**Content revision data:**
____________________

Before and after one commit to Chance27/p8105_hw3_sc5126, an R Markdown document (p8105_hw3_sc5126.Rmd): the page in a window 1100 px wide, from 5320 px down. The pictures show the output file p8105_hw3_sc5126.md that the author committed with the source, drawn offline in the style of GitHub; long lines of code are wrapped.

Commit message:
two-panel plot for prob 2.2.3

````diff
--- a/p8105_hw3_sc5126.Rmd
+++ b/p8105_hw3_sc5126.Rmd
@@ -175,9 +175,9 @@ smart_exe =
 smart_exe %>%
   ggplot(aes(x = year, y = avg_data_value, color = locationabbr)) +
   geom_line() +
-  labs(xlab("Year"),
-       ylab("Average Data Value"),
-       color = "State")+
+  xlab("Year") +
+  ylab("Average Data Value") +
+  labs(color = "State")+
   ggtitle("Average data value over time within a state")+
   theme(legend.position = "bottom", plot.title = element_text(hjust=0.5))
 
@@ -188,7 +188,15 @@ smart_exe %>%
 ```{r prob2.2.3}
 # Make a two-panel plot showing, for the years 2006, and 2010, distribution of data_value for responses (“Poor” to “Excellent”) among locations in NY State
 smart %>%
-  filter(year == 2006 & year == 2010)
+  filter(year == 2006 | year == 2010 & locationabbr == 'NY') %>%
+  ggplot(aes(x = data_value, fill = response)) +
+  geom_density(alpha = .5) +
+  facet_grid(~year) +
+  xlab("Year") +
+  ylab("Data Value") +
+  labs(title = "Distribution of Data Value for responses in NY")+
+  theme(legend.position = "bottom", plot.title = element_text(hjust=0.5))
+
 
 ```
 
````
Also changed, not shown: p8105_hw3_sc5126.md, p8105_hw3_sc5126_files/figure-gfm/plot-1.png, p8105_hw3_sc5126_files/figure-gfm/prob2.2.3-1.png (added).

____________________

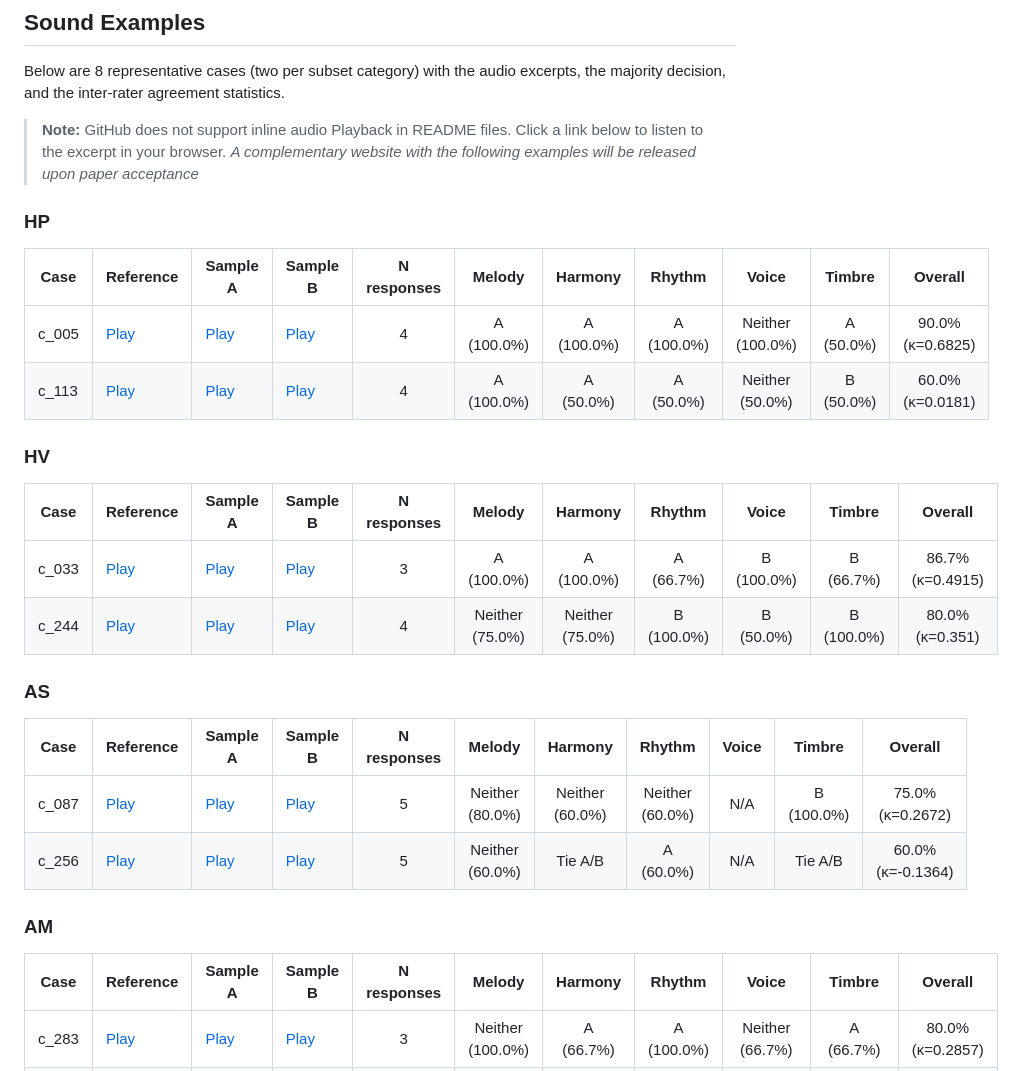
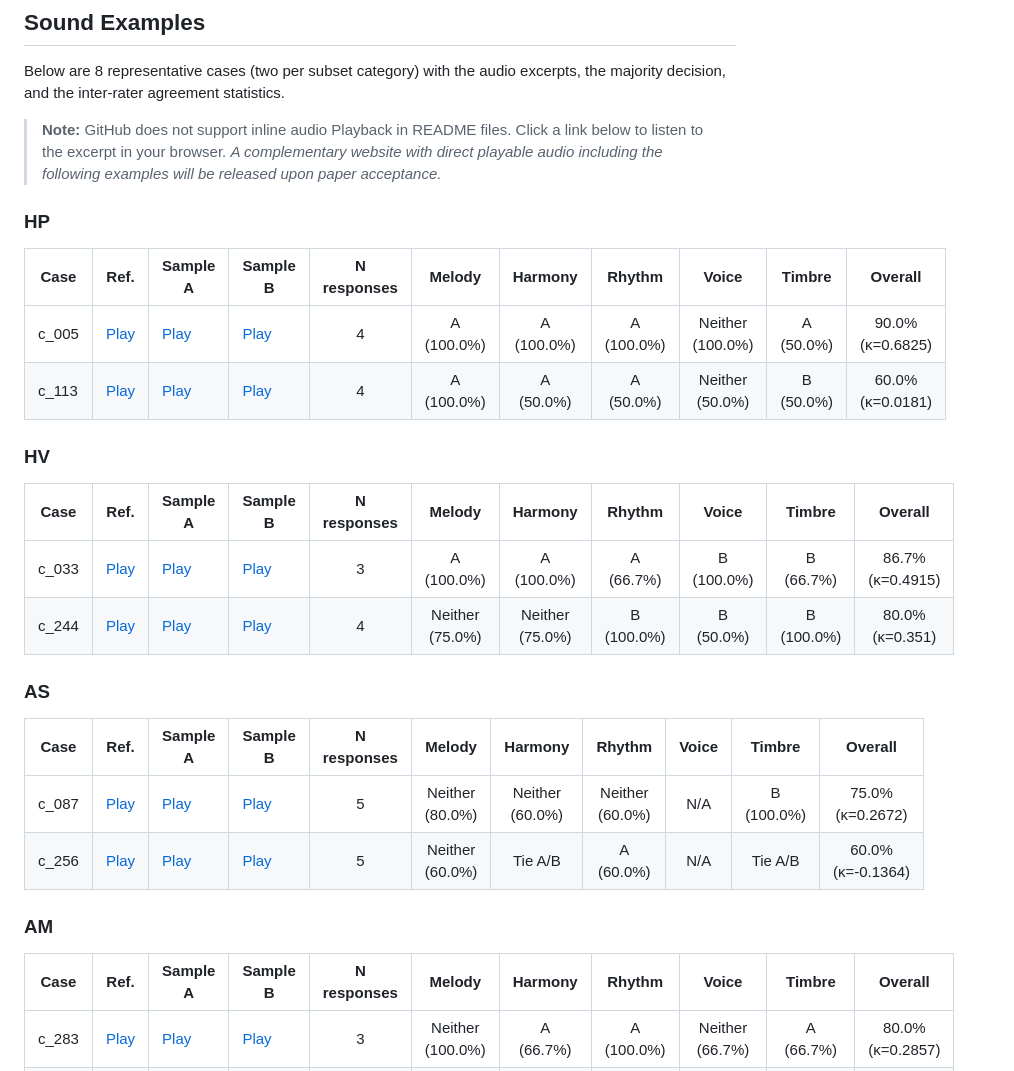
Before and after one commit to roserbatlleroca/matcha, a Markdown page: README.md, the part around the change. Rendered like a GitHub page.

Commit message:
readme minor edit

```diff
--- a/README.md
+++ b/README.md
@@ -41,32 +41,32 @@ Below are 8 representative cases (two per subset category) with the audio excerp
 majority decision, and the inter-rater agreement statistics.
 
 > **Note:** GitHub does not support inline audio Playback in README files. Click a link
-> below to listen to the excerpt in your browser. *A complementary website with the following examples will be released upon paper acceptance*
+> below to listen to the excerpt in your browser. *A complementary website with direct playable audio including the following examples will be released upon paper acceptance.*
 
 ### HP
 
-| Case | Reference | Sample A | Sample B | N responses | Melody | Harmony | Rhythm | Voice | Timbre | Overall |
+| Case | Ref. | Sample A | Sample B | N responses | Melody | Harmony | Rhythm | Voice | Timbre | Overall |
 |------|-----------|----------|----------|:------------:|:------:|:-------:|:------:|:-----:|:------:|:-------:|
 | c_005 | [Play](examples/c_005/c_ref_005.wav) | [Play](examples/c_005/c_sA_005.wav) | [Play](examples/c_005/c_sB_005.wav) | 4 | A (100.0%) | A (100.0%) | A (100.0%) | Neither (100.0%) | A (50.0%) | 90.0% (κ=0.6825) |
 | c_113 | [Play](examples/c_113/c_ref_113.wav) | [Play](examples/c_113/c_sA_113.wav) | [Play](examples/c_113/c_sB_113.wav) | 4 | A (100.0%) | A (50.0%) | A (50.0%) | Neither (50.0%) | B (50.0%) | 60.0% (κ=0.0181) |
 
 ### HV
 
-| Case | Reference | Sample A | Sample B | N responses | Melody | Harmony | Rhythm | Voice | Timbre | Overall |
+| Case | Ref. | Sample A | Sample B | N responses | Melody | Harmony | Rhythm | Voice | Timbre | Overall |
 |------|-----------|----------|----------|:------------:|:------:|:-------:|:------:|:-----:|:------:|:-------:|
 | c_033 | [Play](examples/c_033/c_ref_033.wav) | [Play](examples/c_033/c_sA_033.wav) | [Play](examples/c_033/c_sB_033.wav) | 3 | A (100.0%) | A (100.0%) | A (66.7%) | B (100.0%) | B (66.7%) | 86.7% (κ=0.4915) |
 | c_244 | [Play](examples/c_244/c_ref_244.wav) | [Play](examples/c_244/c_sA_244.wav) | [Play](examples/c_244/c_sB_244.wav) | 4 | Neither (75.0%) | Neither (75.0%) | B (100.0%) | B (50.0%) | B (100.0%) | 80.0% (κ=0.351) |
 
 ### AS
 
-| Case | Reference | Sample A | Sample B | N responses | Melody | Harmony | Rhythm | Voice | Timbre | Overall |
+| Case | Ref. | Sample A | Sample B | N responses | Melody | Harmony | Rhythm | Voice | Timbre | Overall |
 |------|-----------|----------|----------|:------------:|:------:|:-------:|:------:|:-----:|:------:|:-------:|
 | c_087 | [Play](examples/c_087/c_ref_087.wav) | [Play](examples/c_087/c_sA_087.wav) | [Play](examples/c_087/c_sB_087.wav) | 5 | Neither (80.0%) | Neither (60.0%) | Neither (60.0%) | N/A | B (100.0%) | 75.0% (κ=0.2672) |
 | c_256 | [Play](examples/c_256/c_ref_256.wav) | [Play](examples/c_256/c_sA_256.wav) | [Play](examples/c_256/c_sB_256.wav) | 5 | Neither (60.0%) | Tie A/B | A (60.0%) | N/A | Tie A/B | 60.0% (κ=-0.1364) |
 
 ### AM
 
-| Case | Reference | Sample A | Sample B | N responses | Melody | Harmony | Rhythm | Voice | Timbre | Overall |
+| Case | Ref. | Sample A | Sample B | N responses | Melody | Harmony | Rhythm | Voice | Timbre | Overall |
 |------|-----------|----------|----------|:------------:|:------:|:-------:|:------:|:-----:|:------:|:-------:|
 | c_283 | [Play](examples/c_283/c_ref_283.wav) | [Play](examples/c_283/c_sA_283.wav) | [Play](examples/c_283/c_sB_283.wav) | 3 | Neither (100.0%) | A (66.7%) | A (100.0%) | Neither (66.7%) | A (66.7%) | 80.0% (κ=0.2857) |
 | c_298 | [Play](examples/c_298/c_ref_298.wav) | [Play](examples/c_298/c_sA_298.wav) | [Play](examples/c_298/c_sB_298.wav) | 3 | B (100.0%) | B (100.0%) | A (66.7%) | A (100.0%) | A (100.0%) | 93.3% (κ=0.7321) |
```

____________________

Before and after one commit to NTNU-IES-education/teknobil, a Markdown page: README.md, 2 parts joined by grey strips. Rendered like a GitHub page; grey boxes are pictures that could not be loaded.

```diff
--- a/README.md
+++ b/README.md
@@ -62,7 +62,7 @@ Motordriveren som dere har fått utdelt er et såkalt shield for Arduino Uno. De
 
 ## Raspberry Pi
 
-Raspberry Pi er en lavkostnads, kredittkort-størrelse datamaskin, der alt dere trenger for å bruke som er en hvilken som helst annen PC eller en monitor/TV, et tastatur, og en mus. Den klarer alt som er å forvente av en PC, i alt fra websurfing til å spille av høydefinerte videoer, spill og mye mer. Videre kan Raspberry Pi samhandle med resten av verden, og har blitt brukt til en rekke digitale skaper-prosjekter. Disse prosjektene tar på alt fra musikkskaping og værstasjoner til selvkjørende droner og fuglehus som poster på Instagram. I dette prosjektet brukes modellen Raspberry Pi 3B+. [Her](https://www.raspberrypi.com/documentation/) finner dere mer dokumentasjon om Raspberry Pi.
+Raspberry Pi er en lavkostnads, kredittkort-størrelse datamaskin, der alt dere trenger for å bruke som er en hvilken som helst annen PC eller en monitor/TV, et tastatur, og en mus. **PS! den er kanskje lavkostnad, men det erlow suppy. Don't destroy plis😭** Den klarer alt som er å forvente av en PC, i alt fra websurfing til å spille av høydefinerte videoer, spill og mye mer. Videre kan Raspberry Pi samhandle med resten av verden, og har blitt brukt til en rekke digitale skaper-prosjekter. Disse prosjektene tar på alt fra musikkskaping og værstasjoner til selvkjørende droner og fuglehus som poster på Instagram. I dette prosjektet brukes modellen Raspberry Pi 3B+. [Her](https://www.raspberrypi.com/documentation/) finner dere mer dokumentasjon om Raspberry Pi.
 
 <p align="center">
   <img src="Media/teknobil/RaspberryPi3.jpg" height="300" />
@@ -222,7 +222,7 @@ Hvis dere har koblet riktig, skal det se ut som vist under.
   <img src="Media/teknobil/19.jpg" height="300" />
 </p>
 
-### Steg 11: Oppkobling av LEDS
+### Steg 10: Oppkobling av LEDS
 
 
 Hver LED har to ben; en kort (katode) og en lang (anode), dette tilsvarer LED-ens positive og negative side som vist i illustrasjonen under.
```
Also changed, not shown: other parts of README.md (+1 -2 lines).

____________________

**PROBLEM:**
From the entries above, pull out each line that includes "ylab".

**RESULT BELOW:**
-       ylab("Average Data Value"),
+  ylab("Average Data Value") +
+  ylab("Data Value") +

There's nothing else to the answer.